Would you print the records below without changing anything?

(Beginning of Dataset extract)

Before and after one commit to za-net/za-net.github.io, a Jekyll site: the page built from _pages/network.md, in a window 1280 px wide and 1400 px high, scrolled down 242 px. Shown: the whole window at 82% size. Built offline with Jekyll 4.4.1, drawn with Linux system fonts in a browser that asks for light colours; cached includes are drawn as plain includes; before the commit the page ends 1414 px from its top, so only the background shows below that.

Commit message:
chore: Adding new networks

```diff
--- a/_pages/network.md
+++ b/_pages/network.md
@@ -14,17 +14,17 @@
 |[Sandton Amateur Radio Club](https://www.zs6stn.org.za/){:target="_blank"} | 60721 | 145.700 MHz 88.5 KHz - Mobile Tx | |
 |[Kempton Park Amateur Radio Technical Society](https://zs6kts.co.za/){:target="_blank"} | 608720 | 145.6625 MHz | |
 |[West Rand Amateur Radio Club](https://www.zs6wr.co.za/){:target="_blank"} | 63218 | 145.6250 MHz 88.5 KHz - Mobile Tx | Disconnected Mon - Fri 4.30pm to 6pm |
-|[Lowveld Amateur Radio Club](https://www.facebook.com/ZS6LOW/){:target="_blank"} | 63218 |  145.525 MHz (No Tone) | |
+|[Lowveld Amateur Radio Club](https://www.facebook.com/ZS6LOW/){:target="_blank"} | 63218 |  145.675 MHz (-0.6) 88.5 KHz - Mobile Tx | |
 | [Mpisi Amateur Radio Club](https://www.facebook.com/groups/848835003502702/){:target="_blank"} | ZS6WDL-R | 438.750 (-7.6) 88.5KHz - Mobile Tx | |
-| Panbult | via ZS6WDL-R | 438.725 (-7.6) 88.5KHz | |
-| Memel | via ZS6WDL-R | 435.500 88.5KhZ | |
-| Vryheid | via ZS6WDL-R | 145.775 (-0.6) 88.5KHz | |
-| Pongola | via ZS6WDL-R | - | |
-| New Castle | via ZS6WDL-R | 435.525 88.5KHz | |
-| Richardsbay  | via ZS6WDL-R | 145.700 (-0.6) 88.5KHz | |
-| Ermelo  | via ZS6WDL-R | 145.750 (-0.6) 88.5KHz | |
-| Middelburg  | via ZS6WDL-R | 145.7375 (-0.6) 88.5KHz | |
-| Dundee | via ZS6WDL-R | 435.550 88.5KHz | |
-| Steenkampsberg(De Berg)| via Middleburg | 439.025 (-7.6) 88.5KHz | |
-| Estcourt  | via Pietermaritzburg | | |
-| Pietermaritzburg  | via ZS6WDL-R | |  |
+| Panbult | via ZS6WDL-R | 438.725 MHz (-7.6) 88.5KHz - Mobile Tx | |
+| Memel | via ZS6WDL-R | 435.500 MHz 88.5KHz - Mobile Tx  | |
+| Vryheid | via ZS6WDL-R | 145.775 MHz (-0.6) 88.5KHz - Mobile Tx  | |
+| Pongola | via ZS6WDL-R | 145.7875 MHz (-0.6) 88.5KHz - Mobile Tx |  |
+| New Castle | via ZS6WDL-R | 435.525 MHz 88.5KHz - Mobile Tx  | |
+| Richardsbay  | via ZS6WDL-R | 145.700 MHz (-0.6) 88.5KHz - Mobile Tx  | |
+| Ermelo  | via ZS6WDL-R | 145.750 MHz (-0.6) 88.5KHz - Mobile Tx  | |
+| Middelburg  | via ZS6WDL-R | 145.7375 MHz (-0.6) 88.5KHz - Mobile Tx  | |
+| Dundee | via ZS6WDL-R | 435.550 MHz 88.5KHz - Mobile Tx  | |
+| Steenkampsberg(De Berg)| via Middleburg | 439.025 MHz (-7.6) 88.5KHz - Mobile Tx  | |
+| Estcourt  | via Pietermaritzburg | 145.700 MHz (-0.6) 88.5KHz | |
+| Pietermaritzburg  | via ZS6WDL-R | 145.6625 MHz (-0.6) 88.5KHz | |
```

(End of Dataset extract)

#### Result for this task:
Before and after one commit to za-net/za-net.github.io, a Jekyll site: the page built from _pages/network.md, in a window 1280 px wide and 1400 px high, scrolled down 242 px. Shown: the whole window at 82% size. Built offline with Jekyll 4.4.1, drawn with Linux system fonts in a browser that asks for light colours; cached includes are drawn as plain includes; before the commit the page ends 1414 px from its top, so only the background shows below that.

Commit message:
chore: Adding new networks

```diff
--- a/_pages/network.md
+++ b/_pages/network.md
@@ -14,17 +14,17 @@
 |[Sandton Amateur Radio Club](https://www.zs6stn.org.za/){:target="_blank"} | 60721 | 145.700 MHz 88.5 KHz - Mobile Tx | |
 |[Kempton Park Amateur Radio Technical Society](https://zs6kts.co.za/){:target="_blank"} | 608720 | 145.6625 MHz | |
 |[West Rand Amateur Radio Club](https://www.zs6wr.co.za/){:target="_blank"} | 63218 | 145.6250 MHz 88.5 KHz - Mobile Tx | Disconnected Mon - Fri 4.30pm to 6pm |
-|[Lowveld Amateur Radio Club](https://www.facebook.com/ZS6LOW/){:target="_blank"} | 63218 |  145.525 MHz (No Tone) | |
+|[Lowveld Amateur Radio Club](https://www.facebook.com/ZS6LOW/){:target="_blank"} | 63218 |  145.675 MHz (-0.6) 88.5 KHz - Mobile Tx | |
 | [Mpisi Amateur Radio Club](https://www.facebook.com/groups/848835003502702/){:target="_blank"} | ZS6WDL-R | 438.750 (-7.6) 88.5KHz - Mobile Tx | |
-| Panbult | via ZS6WDL-R | 438.725 (-7.6) 88.5KHz | |
-| Memel | via ZS6WDL-R | 435.500 88.5KhZ | |
-| Vryheid | via ZS6WDL-R | 145.775 (-0.6) 88.5KHz | |
-| Pongola | via ZS6WDL-R | - | |
-| New Castle | via ZS6WDL-R | 435.525 88.5KHz | |
-| Richardsbay  | via ZS6WDL-R | 145.700 (-0.6) 88.5KHz | |
-| Ermelo  | via ZS6WDL-R | 145.750 (-0.6) 88.5KHz | |
-| Middelburg  | via ZS6WDL-R | 145.7375 (-0.6) 88.5KHz | |
-| Dundee | via ZS6WDL-R | 435.550 88.5KHz | |
-| Steenkampsberg(De Berg)| via Middleburg | 439.025 (-7.6) 88.5KHz | |
-| Estcourt  | via Pietermaritzburg | | |
-| Pietermaritzburg  | via ZS6WDL-R | |  |
+| Panbult | via ZS6WDL-R | 438.725 MHz (-7.6) 88.5KHz - Mobile Tx | |
+| Memel | via ZS6WDL-R | 435.500 MHz 88.5KHz - Mobile Tx  | |
+| Vryheid | via ZS6WDL-R | 145.775 MHz (-0.6) 88.5KHz - Mobile Tx  | |
+| Pongola | via ZS6WDL-R | 145.7875 MHz (-0.6) 88.5KHz - Mobile Tx |  |
+| New Castle | via ZS6WDL-R | 435.525 MHz 88.5KHz - Mobile Tx  | |
+| Richardsbay  | via ZS6WDL-R | 145.700 MHz (-0.6) 88.5KHz - Mobile Tx  | |
+| Ermelo  | via ZS6WDL-R | 145.750 MHz (-0.6) 88.5KHz - Mobile Tx  | |
+| Middelburg  | via ZS6WDL-R | 145.7375 MHz (-0.6) 88.5KHz - Mobile Tx  | |
+| Dundee | via ZS6WDL-R | 435.550 MHz 88.5KHz - Mobile Tx  | |
+| Steenkampsberg(De Berg)| via Middleburg | 439.025 MHz (-7.6) 88.5KHz - Mobile Tx  | |
+| Estcourt  | via Pietermaritzburg | 145.700 MHz (-0.6) 88.5KHz | |
+| Pietermaritzburg  | via ZS6WDL-R | 145.6625 MHz (-0.6) 88.5KHz | |
```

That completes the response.